Setting the prices for your staffing firm’s services can be tricky. Some of the costs that you need to cover are obvious — the pay rate of the worker, employer taxes (FICA, Medicare, SUTA, and FUTA), workers compensation, any benefits that are paid, plus overhead. But determining the remainder of the markup is difficult, especially when trying to stay within the range of market competitors while generating a level of profit that makes it worthwhile.
Writing for Staffing Industry Analysts’ “The Staffing Stream,” Kirk Reade, a senior associate with Brightfield Strategies, offered a two pricing models to consider.
Bill rate model
A bill rate pricing model, Reade says, offers three things. First, it creates greater flexibility in providing contingent labor to the client, which enables the staffing firm to average out the margins received across a larger number of contractors.
In addition, bill rate allows you to maintain a higher level of consistency between wage rates paid to contractors with the same job title. This can be helpful when the range of pay rates between similar skills stays fairly tight, something that’s important in an environment in which workers share wage information.

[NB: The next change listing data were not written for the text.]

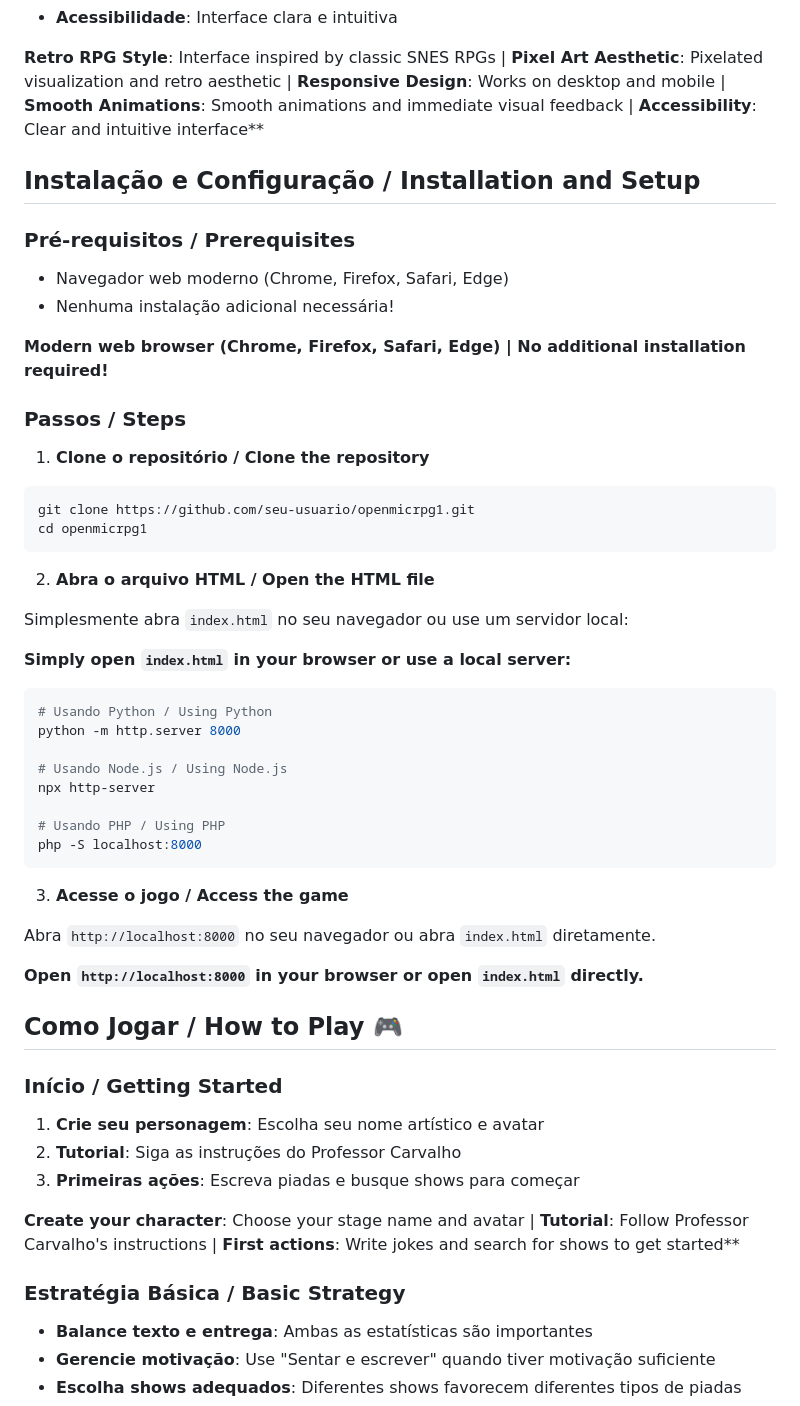
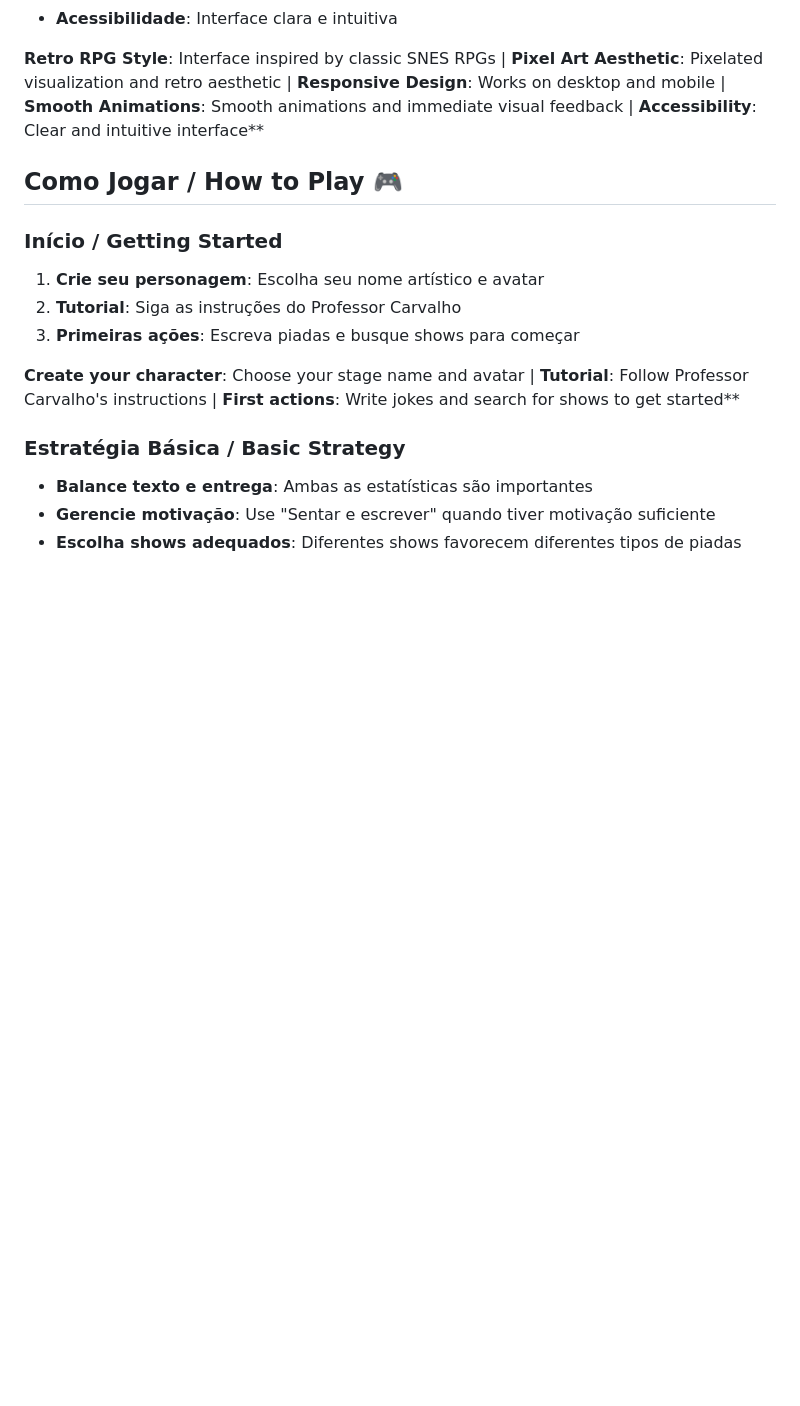
Before and after one commit to illanrego/openmicrpg, a Markdown page: README.md, the part around one of its changes. Rendered like a GitHub page; blank space fills up the shorter version.

Commit message:
docs: update readme file

````diff
--- a/README.md
+++ b/README.md
@@ -97,45 +103,6 @@ Desenvolvido com JavaScript vanilla, HTML5 e CSS3, o jogo oferece uma experiênc
 - **Acessibilidade**: Interface clara e intuitiva
 
 **Retro RPG Style**: Interface inspired by classic SNES RPGs | **Pixel Art Aesthetic**: Pixelated visualization and retro aesthetic | **Responsive Design**: Works on desktop and mobile | **Smooth Animations**: Smooth animations and immediate visual feedback | **Accessibility**: Clear and intuitive interface**
-
-## Instalação e Configuração / Installation and Setup
-
-### Pré-requisitos / Prerequisites
-- Navegador web moderno (Chrome, Firefox, Safari, Edge)
-- Nenhuma instalação adicional necessária!
-
-**Modern web browser (Chrome, Firefox, Safari, Edge) | No additional installation required!**
-
-### Passos / Steps
-
-1. **Clone o repositório / Clone the repository**
-```bash
-git clone https://github.com/seu-usuario/openmicrpg1.git
-cd openmicrpg1
-```
-
-2. **Abra o arquivo HTML / Open the HTML file**
-
-Simplesmente abra `index.html` no seu navegador ou use um servidor local:
-
-**Simply open `index.html` in your browser or use a local server:**
-
-```bash
-# Usando Python / Using Python
-python -m http.server 8000
-
-# Usando Node.js / Using Node.js
-npx http-server
-
-# Usando PHP / Using PHP
-php -S localhost:8000
-```
-
-3. **Acesse o jogo / Access the game**
-
-Abra `http://localhost:8000` no seu navegador ou abra `index.html` diretamente.
-
-**Open `http://localhost:8000` in your browser or open `index.html` directly.**
 
 ## Como Jogar / How to Play 🎮
 
````
Also changed, not shown: other parts of README.md (+7 -1 lines).
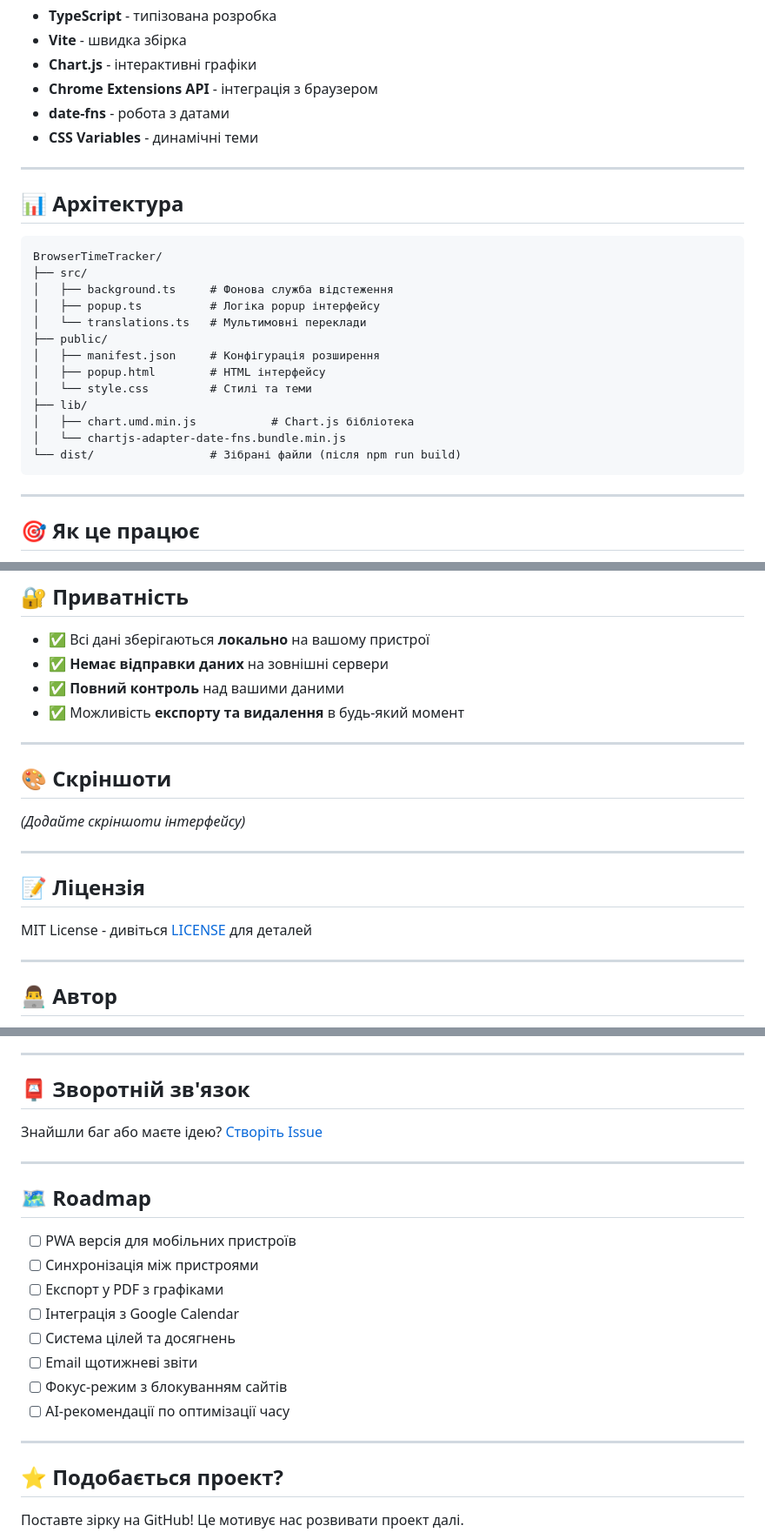
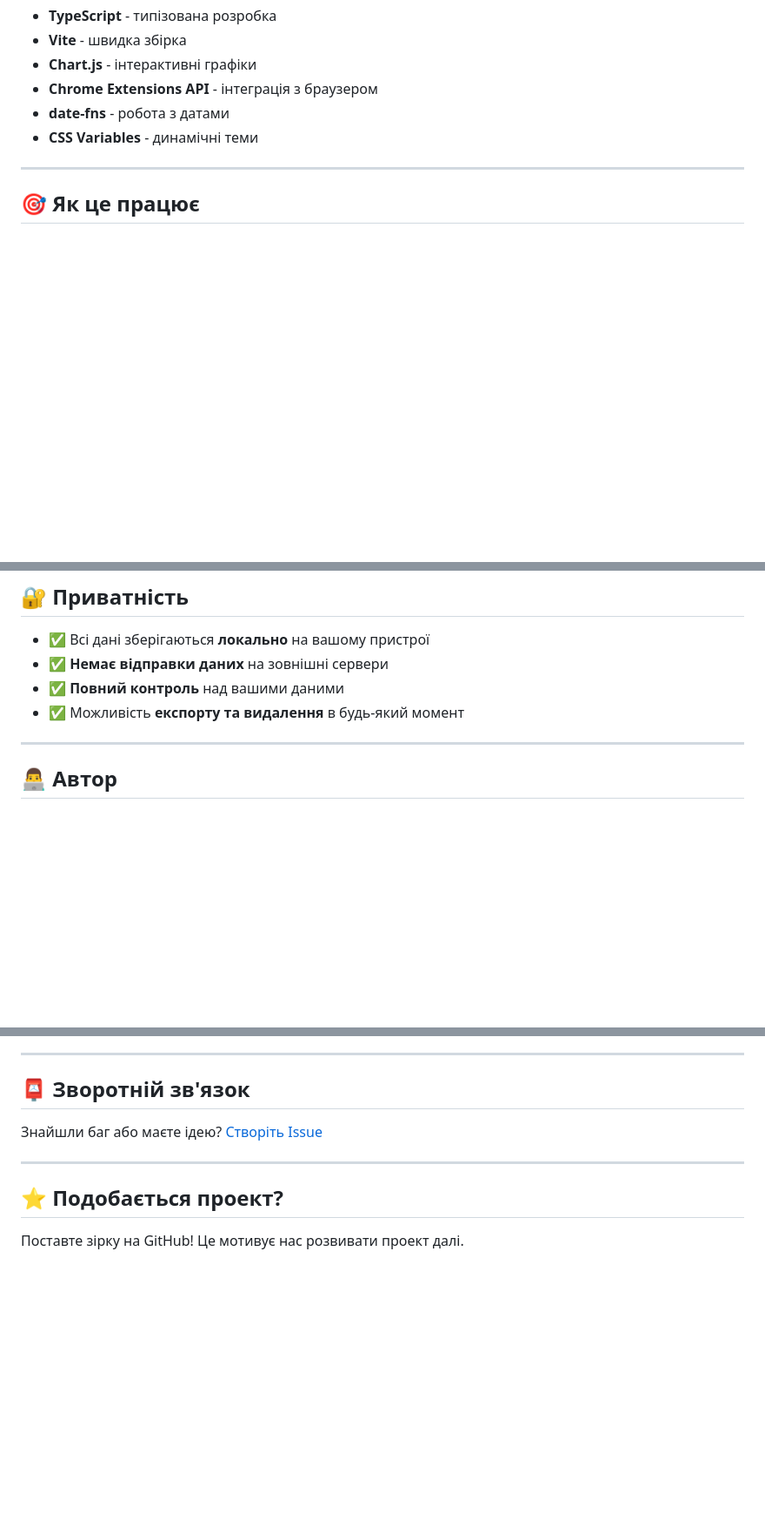
Before and after one commit to MaksssM/BrowserTimeTracker, a Markdown page: README.md, 3 parts joined by grey strips. Shown at 87% size. GitHub-like rendering; blank space fills up the shorter version.

Commit message:
Clean up README by removing unused sections
Removed sections on architecture, screenshots, license, and roadmap from README.

````diff
--- a/README.md
+++ b/README.md
@@ -146,26 +146,6 @@ _(Після публікації в Chrome Web Store)_
 
 ---
 
-## 📊 Архітектура
-
-```
-BrowserTimeTracker/
-├── src/
-│   ├── background.ts     # Фонова служба відстеження
-│   ├── popup.ts          # Логіка popup інтерфейсу
-│   └── translations.ts   # Мультимовні переклади
-├── public/
-│   ├── manifest.json     # Конфігурація розширення
-│   ├── popup.html        # HTML інтерфейсу
-│   └── style.css         # Стилі та теми
-├── lib/
-│   ├── chart.umd.min.js           # Chart.js бібліотека
-│   └── chartjs-adapter-date-fns.bundle.min.js
-└── dist/                 # Зібрані файли (після npm run build)
-```
-
----
-
 ## 🎯 Як це працює
 
 1. **Відстеження** - розширення відслідковує активну вкладку кожні 15 секунд
@@ -182,18 +162,6 @@ BrowserTimeTracker/
 - ✅ **Немає відправки даних** на зовнішні сервери
 - ✅ **Повний контроль** над вашими даними
 - ✅ Можливість **експорту та видалення** в будь-який момент
-
----
-
-## 🎨 Скріншоти
-
-_(Додайте скріншоти інтерфейсу)_
-
----
-
-## 📝 Ліцензія
-
-MIT License - дивіться [LICENSE](LICENSE) для деталей
 
 ---
 
@@ -223,19 +191,6 @@ MIT License - дивіться [LICENSE](LICENSE) для деталей
 
 ---
 
-## 🗺️ Roadmap
-
-- [ ] PWA версія для мобільних пристроїв
-- [ ] Синхронізація між пристроями
-- [ ] Експорт у PDF з графіками
-- [ ] Інтеграція з Google Calendar
-- [ ] Система цілей та досягнень
-- [ ] Email щотижневі звіти
-- [ ] Фокус-режим з блокуванням сайтів
-- [ ] AI-рекомендації по оптимізації часу
-
----
-
 ## ⭐ Подобається проект?
 
 Поставте зірку на GitHub! Це мотивує нас розвивати проект далі.
````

The bill rate model requires strong market intelligence about the wage and bill rates paid because it provides a benchmark for more commoditized positions, such as those utilized in a call center. When using this model, pay close attention to changes in the competitive landscape, as that could require an adjustment in pricing.
The pay rate plus markup model is very common and is used to do essentially two things. The first is to control the supplier cost model at the transaction level. Reade says establishing a set markup means that suppliers will not gouge the buyer in any single transaction. Using multiple suppliers to support the contingent worker program can enable the buyer to obtain the resources needed, with the comfort of knowing that a limited amount of the bill rate is going to the supplier.
The second benefit of the markup model is that it allows for wage fluctuations where a wide range of wages for a single skill may demand a broader pricing model — for example, IT jobs. With these positions, the markup model may be the way to go because there are a number of factors that can impact the true cost of a placement.
Something for yourself
While there are many things to consider when setting your prices, your agency’s profit margins are key to maintaining profitability. It may seem obvious, but sometimes profitability is sacrificed as firms seek out new clients to grow their business. Consider all of your expenses, as well as the competition in the market, when establishing your prices. And make sure you can justify your margins — not just to your clients, but to yourself.
Still need help understanding your profit margins or developing a pricing strategy? Contact us today for strategic consulting support!